Since its inaugural year in 2009, South Side Fest was considered a success for the modest Dreams to Life organization.
The vision for the event was to be more than that, though, coordinator James Scott said.
South Side Fest returns this weekend with a new cast of sponsors and a state-of-the-art facility for a venue after taking a year off to recoup.
Parkview Health, Ivy Tech Community College, Fort Wayne Rescue Mission and local nonprofit organization Health E Way will align this weekend to bring a variety of resources to the south-side community, and Scott believes this year will set the event in the right direction.
The festival begins today with a five-on-five basketball tournament at Youth for Christ’s Primetime Community Center.
On Saturday, the festival moves to the Public Safety Academy, Ivy Tech’s south campus, for the basketball tournament finals, a car and motorcycle show, vendors and concessions, and a dance competition. Other performers on the auditorium stage include Chris Worth & Company, Fatima Washington and the Todd Harrold Band.
It’s weird because you start something and you watch it grow, then it gets to a plateau where you know it has potential, Scott says. We’re at that point right now. You’re seeing major key players in the community take notice of this event.
Some still seem skeptical, and I understand for any business to take their name and attach it to something, they want to be careful, but I think that after this year, it’s just going to continue to grow.
From 2009 to 2012, the festival was held at Rudisill Plaza, and although Scott says the event grew annually, the committee felt it necessary to begin building strategic relationships that would bring more resources to the south-side community.
Scott says the committee decided to cancel the festival for 2013 to acquire a team of strong sponsors.
You take the Rescue Mission and its resources and what it does for the community, and you take Ivy Tech’s educational resources and you take Health E Way and Parkview, which are all about building a healthy community, and you see that these relationships allowed us to bring substance to this event, Scott says.
The Rev. Donovan Coley, CEO and senior pastor of the Fort Wayne Rescue Mission, says this year’s festival theme is Real Change, Not Spare Change, which commemorates the launch of the Mission’s campaign to implement real changes in how the community views issues such as poverty and panhandling.
Coley says the two-year campaign will be a call to action like we have never seen before in the last five or six years.
We’re basically using the imagery that people are used to, and that’s a picture of a panhandler.
Individuals, generally speaking, will throw a dollar or two to that individual, but what we’re saying is that there are better solutions in our community that would help that particular individual re-establish a sense of well-being and community, he says.

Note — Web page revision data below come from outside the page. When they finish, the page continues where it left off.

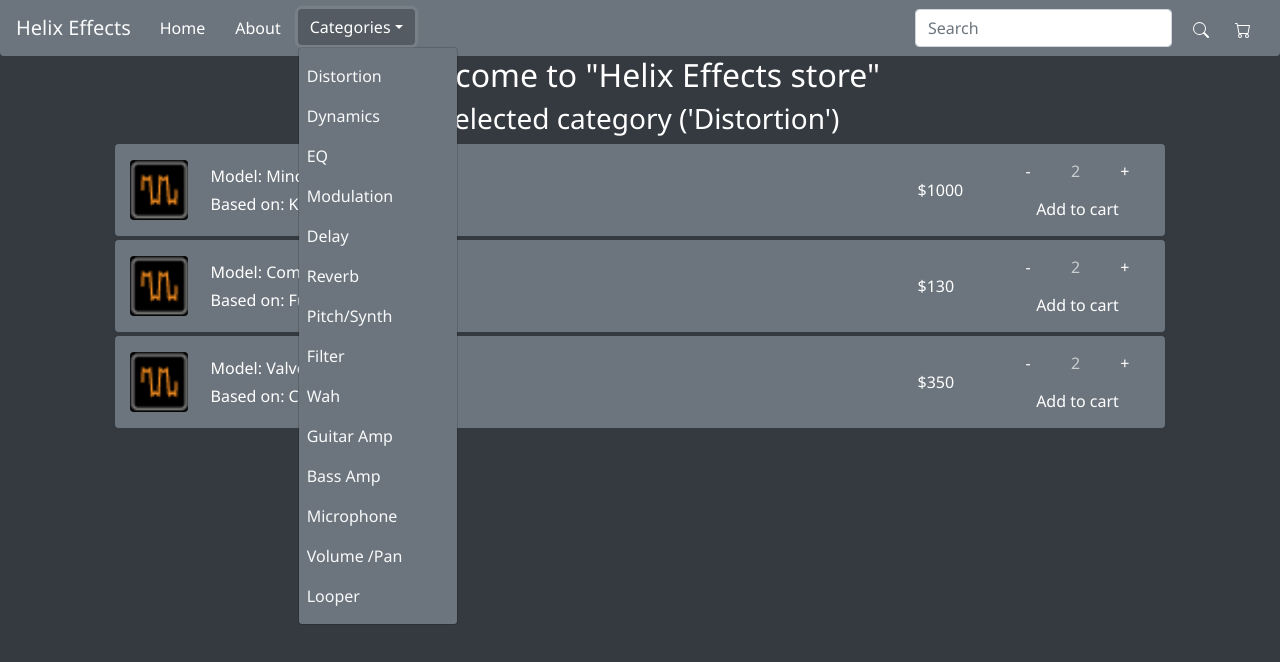
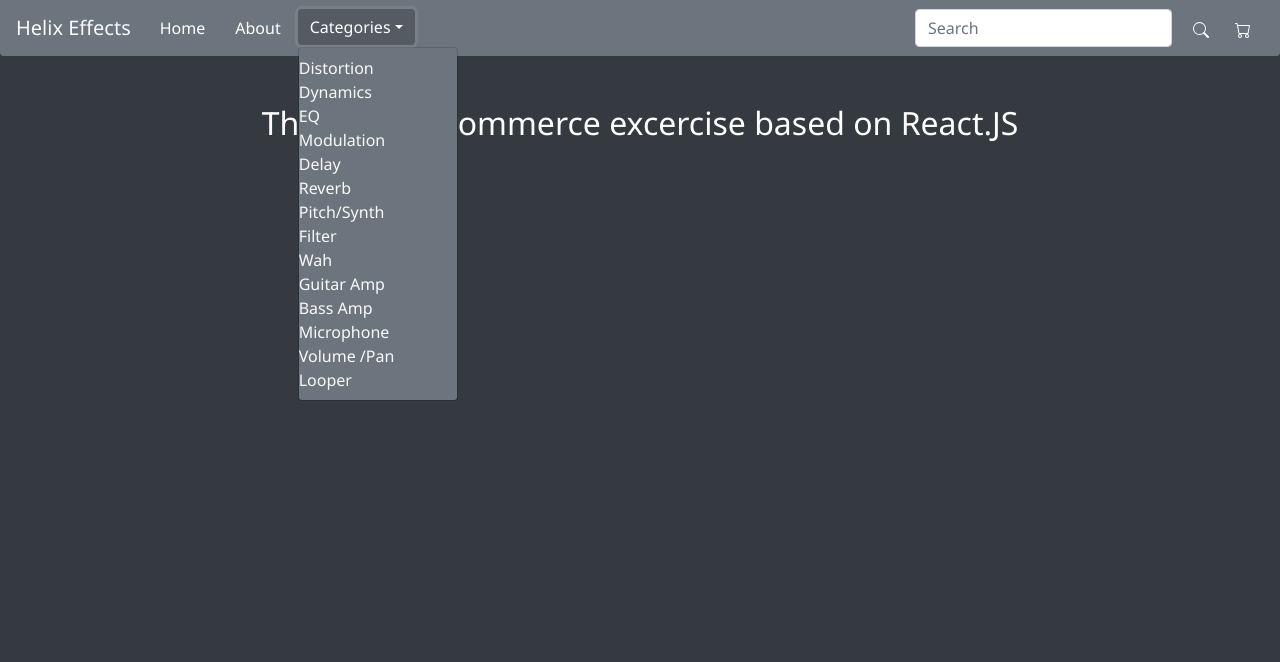
Before and after one commit to marianomartinez/CH-Helix-React, a React (Create React App) app: page /about in a window 1280 px wide. Both pictures are taken after a click on the button "Categories". Shown: the top 662 px of the page. Built offline with nearby package versions, Linux system fonts and the light colour scheme.

Commit message:
Entrega Desafío: Detalle de producto

```diff
--- a/package.json
+++ b/package.json
@@ -10,6 +10,8 @@
     "react": "^16.13.1",
     "react-bootstrap": "^1.3.0",
     "react-dom": "^16.13.1",
+    "react-loadingmask": "^4.0.6",
+    "react-router-dom": "^5.2.0",
     "react-scripts": "3.4.3"
   },
   "scripts": {
--- a/src/App.js
+++ b/src/App.js
@@ -1,31 +1,45 @@
 import React from 'react';
+
+// React-router-dom
+import { BrowserRouter, Switch, Route } from 'react-router-dom';
+
 //Components
 // import Img from './components/Img';
 // import Title from './components/Title';
 // import ReactLink from './components/ReactLink';
 import NavBar from './components/NavBar';
-import Home from './components/Home';
+// import Home from './components/Home';
+import ItemListContainer from './components/ItemListContainer';
+import About from './components/About';
+import ItemDetailContainer from './components/ItemDetailContainer';
 
 import './App.css';
 // Importing the Bootstrap CSS
 import 'bootstrap/dist/css/bootstrap.min.css';
-import {Container} from 'react-bootstrap';
 // My master css file
 import './master.css';
 
 function App() {
   return (
-    // <div className="App">
-    //   <header className="App-header">
-    //     <Img />
-    //     <Title text='Edit <code>src/App.js</code> and save to reload.' />
-    //     <ReactLink />
-    //   </header>
-    // </div>
-    <Container fluid className="vh-100 p-0 bg-dark">
-      <NavBar />
-      <Home />
-    </Container>
+    <BrowserRouter>
+      <div className="container-fluid vh-100 p-0 bg-dark">
+        <NavBar />
+        <Switch> {/* Acá van mis rutas */}
+          <Route exact path="/">
+            <ItemListContainer />
+          </Route>
+          <Route exact path="/about">
+            <About />
+          </Route>
+          <Route path="/item/:itemId">
+            <ItemDetailContainer />
+          </Route>
+          <Route path="/cart">
+            {/* <Cart /> */}
+          </Route>
+        </Switch>
+      </div>
+    </BrowserRouter>
   );
 }
 
--- /dev/null
+++ b/src/components/About.js
@@ -0,0 +1,13 @@
+import React from 'react'
+
+const About = () => {
+  return (
+    <div className="container">
+      <h2 className="pt-5 text-center">
+        <p>This is an e-Commerce excercise based on React.JS</p>
+      </h2>
+    </div>
+  )
+}
+
+export default About;
--- a/src/components/CartWidget.js
+++ b/src/components/CartWidget.js
@@ -1,5 +1,5 @@
 import React from 'react';
-import { Button } from 'react-bootstrap';
+// import { Button } from 'react-bootstrap';
 
 function CartWidget() {
     return (
--- a/src/components/Item.js
+++ b/src/components/Item.js
@@ -1,14 +1,18 @@
 import React from 'react';
+
+// Router
+import { Link } from 'react-router-dom';
+
 // Components
 import ItemCount from './ItemCount';
 
 // Media
 import icon from '../images/blocks/distortion.PNG';
 
-const ListItem = (props) => {
+const Item = (props) => {
     return (
         <div className="container">
-            <a href="/" className="">
+            <Link to={`/item/${props.id}`} className="text-decoration-none">
                 <div className="row bg-secondary mb-1 rounded d-flex">
                     <figure className="col-1  my-auto">
                         <img className="w-100 rounded" src={icon} alt="distortion" />
@@ -20,11 +24,11 @@ const ListItem = (props) => {
                     <div className="col-1 my-auto d-flex">
                         <p className="my-1 text-center">${props.price}</p>
                     </div>
-                    <ItemCount initial={2} min={1} stock={5} onAdd={count => alert(`Agregados al carrito: ${count}`)} />
+                    <ItemCount style={"col-2"} initial={2} min={1} stock={5} onAdd={count => alert(`Agregados al carrito: ${count}`)} />
                 </div>
-            </a>
+            </Link>
         </div>
     )
 }
 
-export default ListItem;
+export default Item;
--- a/src/components/ItemCount.js
+++ b/src/components/ItemCount.js
@@ -1,6 +1,6 @@
 import React, { useState } from 'react';
 
-function ItemCount({ stock, min, initial, onAdd }) {
+function ItemCount({ stock, min, initial, onAdd, style }) {
     const [count, setCount] = useState(initial);
 
     function valueUp() {if (count > min) {setCount(count - 1)}};
@@ -12,7 +12,7 @@ function ItemCount({ stock, min, initial, onAdd }) {
     }
 
     return (
-        <div className="col-2 py-2">
+        <div className={`${style} py-2`}>
             <div className="w-100 text-center btn-group" role="group">
                 <button className={`btn btn-secondary rounded shadow-none ${count === min ? "disabled" : ""}`} onClick={valueUp}>-</button>
                 <button className="btn btn-secondary rounded shadow-none disabled">{count}</button>
--- a/src/components/ItemDetail.js
+++ b/src/components/ItemDetail.js
@@ -0,0 +1,32 @@
+import React from 'react';
+// Components
+import ItemCount from './ItemCount';
+
+// Media
+// import icon from '../images/blocks/distortion.PNG';
+
+const ItemDetail = ({ item }) => {
+  return (
+    <div className="container">
+      <div className="row bg-secondary mb-1 rounded d-flex">
+        <div className="col-12 col-md-6">
+          <figure className="my-auto p-1">
+            <img className="w-100 rounded" src={item.imageURL} alt="distortion" />
+          </figure>
+        </div>
+        <div className="col-12 col-md-6 pl-2 rounded d-flex flex-wrap justify-content-center">
+          <h2 className="col-12 text-center">{item.title}</h2>
+          <h4 className="col-12 text-center">Based on: {item.realName}</h4>
+          <div className="col-12 align-self-end">
+            <p className="col-12 text-center">${item.price}</p>
+          </div>
+          <div className="align-self-end">
+            <ItemCount initial={2} min={1} stock={5} onAdd={count => alert(`Agregados al carrito: ${count}`)} />
+          </div>
+        </div>
+      </div>
+    </div>
+  )
+}
+
+export default ItemDetail;
--- a/src/components/ItemListContainer.js
+++ b/src/components/ItemListContainer.js
@@ -1,6 +1,10 @@
 import React, { useState, useEffect } from 'react';
 // Components
 import ItemList from './ItemList';
+
+let style = {"text-align": "center"}
+
+function greeting() {return <h2>Welcome to "Helix Effects store"</h2>}; // !!! AGREGAR styling
 
 let title = "selected category ('Distortion')"; // this should changed as each Category is selected
 
@@ -9,25 +13,25 @@ const getItems = () => {
     setTimeout(() => {
       res([
         {
-          id: 0,
+          id: 1,
           title: 'Minotaur',
           realName: 'Klon® Centaur',
           price: 1000,
-          imageURL: ""
+          imageURL: "https://cdn.shopify.com/s/files/1/0916/0836/products/48137_Klon_Centaur_1_2a198c1d-ec43-4bca-9327-3171d2e66451_821x.progressive.jpg?v=1574722552"
         },
         {
-          id: 1,
+          id: 2,
           title: 'Compulsive Drive',
           realName: 'Fulltone® OCD',
           price: 130,
-          imageURL: ""
+          imageURL: "https://static.keymusic.com/products/263956/XL/fulltone-ocd-v2.0.jpg"
         },
         {
-          id: 2,
+          id: 3,
           title: 'Valve Driver',
           realName: 'Chandler Tube Driver',
           price: 350,
-          imageURL: ""
+          imageURL: "https://images.reverb.com/image/upload/s--oAknCBi5--/a_exif,c_limit,e_unsharp_mask:80,f_auto,fl_progressive,g_south,h_620,q_90,w_620/v1480459840/zjqabzn9nls58se3wwg9.png"
         }
       ]);
     }, 2000);
@@ -45,7 +49,8 @@ const ItemListContainer = () => {
   }, []);
 
   return (
-    <div className="container">
+    <div className="container bg-dark">
+      <h2 style={style}>{greeting()}</h2>
       <ItemList items={items} title={title} />
     </div>
   )
--- a/src/components/NavBar.js
+++ b/src/components/NavBar.js
@@ -1,4 +1,9 @@
 import React from 'react';
+
+// Router
+import { Link, NavLink } from 'react-router-dom';
+
+
 //Components
 import CartWidget from './CartWidget';
 // Bootstrap
@@ -11,33 +16,50 @@ function NavBar() {
 
   // El array de abajo lo hice con la intención de usar un .map para crear los NavDropdown.Item.
   let categories = [
-    { name: 'Distortion' },
-    { name: 'Dynamics' },
-    { name: 'EQ' },
-    { name: 'Modulation' },
-    { name: 'Delay' },
-    { name: 'Reverb' },
-    { name: 'Pitch/Synth' },
-    { name: 'Filter' },
-    { name: 'Wah' },
-    { name: 'Guitar Amp' },
-    { name: 'Bass Amp' },
-    { name: 'Microphone' },
-    { name: 'Volume /Pan' },
-    { name: 'Looper' }
+    { id: 1,
+      name: 'Distortion' },
+    { id: 2,
+      name: 'Dynamics' },
+    { id: 3,
+      name: 'EQ' },
+    { id: 4,
+      name: 'Modulation' },
+    { id: 5,
+      name: 'Delay' },
+    { id: 6,
+      name: 'Reverb' },
+    { id: 7,
+      name: 'Pitch/Synth' },
+    { id: 8,
+      name: 'Filter' },
+    { id: 9,
+      name: 'Wah' },
+    { id: 10,
+      name: 'Guitar Amp' },
+    { id: 11,
+      name: 'Bass Amp' },
+    { id: 12,
+      name: 'Microphone' },
+    { id: 13,
+      name: 'Volume /Pan' },
+    { id: 14,
+      name: 'Looper' }
   ]
 
   return (
   <Navbar className="bg-secondary rounded-bottom" expand="md">
-    <Navbar.Brand className="text-light" href="#home">Helix Effects</Navbar.Brand>
+    <Navbar.Brand className="text-light" to="/">Helix Effects</Navbar.Brand>
     <Navbar.Toggle aria-controls="basic-navbar-nav" />
     <Navbar.Collapse id="basic-navbar-nav">
       <Nav className="mr-auto">
 
         {/* !!! Estoy pasando el dropdown a este formato para no usar el de abajo, pero al hacer clic no despliega el listado. Voy a seguir probando. */}
         <div className="dropdown" role="group" aria-label="...">
-            <a className="btn btn-secondary rounded shadow-none" href="#home" role="button">Home</a>
-            <a className="btn btn-secondary rounded shadow-none mx-1" href="#about" role="button">About</a>
+          {/* <li key={categories.id}>
+            <Link className="btn btn-secondary rounded shadow-none" to="/" role="button">Home</Link>
+          </li> */}
+            <Link className="btn btn-secondary rounded shadow-none" to="/" role="button">Home</Link>
+            <Link className="btn btn-secondary rounded shadow-none mx-1" to="/about" role="button">About</Link>
             {/* <button type="button" className="btn btn-secondary rounded shadow-none dropdown-toggle" data-toggle="dropdown" aria-haspopup="true" aria-expanded="false">
               Categories
             </button>
@@ -54,18 +76,19 @@ function NavBar() {
         <Dropdown>
           <Dropdown.Toggle variant="secondary" className="border-0">Categories</Dropdown.Toggle>
           <Dropdown.Menu className="bg-secondary w-100">
-          {categories.map((elements, i) => (
-            <Nav.Link className="bg-secondary text-light"
-            {...elements} key={i} href={`#categories/${elements.name}`}>{elements.name}</Nav.Link>))
-          }
+          {categories.map((categories, id) => (
+            <li key={categories.id}>
+              <NavLink activeClassName="currentCategory" className="bg-secondary text-light" {...categories} key={id} to={`/categories/${categories.id}`}>{categories.name}</NavLink>
+            </li>
+          ))}
           </Dropdown.Menu>
         </Dropdown>
 
 
         {/* <NavDropdown className="bg-secondary" title="Categories">
-          {categories.map((elements, i) => (
+          {categories.map((elements, id) => (
             <NavDropdown.Item className="bg-secondary text-light"
-            {...elements} key={i} href={`#categories/${elements.name}`}>{elements.name}</NavDropdown.Item>))
+            {...elements} key={id} href={`#categories/${elements.name}`}>{elements.name}</NavDropdown.Item>))
           }
         </NavDropdown> */}
 
```
Also changed, not shown: src/components/ItemDetailContainer.js (+74 -19 lines), vulnerabilities.txt (added), 1 other file (tests, documents, lock files or other folders).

We’re also saying that in our community it takes a village. It takes an entire community to come up with a plan or solution that would truly give these individuals not a hand out, but a hand up. Often the challenges that people face in our community may literally occur at childbirth.
Richard Cummins, chief development officer and vice president of the Rescue Mission Foundation, says nearly 40 social-services agencies and other community organizations will provide resources at the festival.
The folks that we serve have come to the end of their line. They have used up all of their resources. They have nothing left, he says. When we look at the cycle of poverty, there are tie-ins with all of these social-service agencies from the beginning of birth through education and workforce development. There are different ways to educate ourselves along the cycle of life that individuals don’t have to end up at the Rescue Mission.
Scott says the time for real change is more important than ever. During the absence of the festival last year, he witnessed the south-side community bear the brunt of one of the most violent years in Fort Wayne homicides since 1997.
With the vision coming into formation, Scott says he hopes by next year, the festival will be focusing on the successes of the entire community working together.
I grew up on this side of town, so I have watched it transform from being a decent environment to chaos, at times, he says. The substance that we’re trying to bring into this community is drastically needed, and it needs organizations like the ones we have this year to grab a hold of it and help it grow.
I see South Side Fest being a platform, where we celebrate the success of our community as a whole, not just the south side.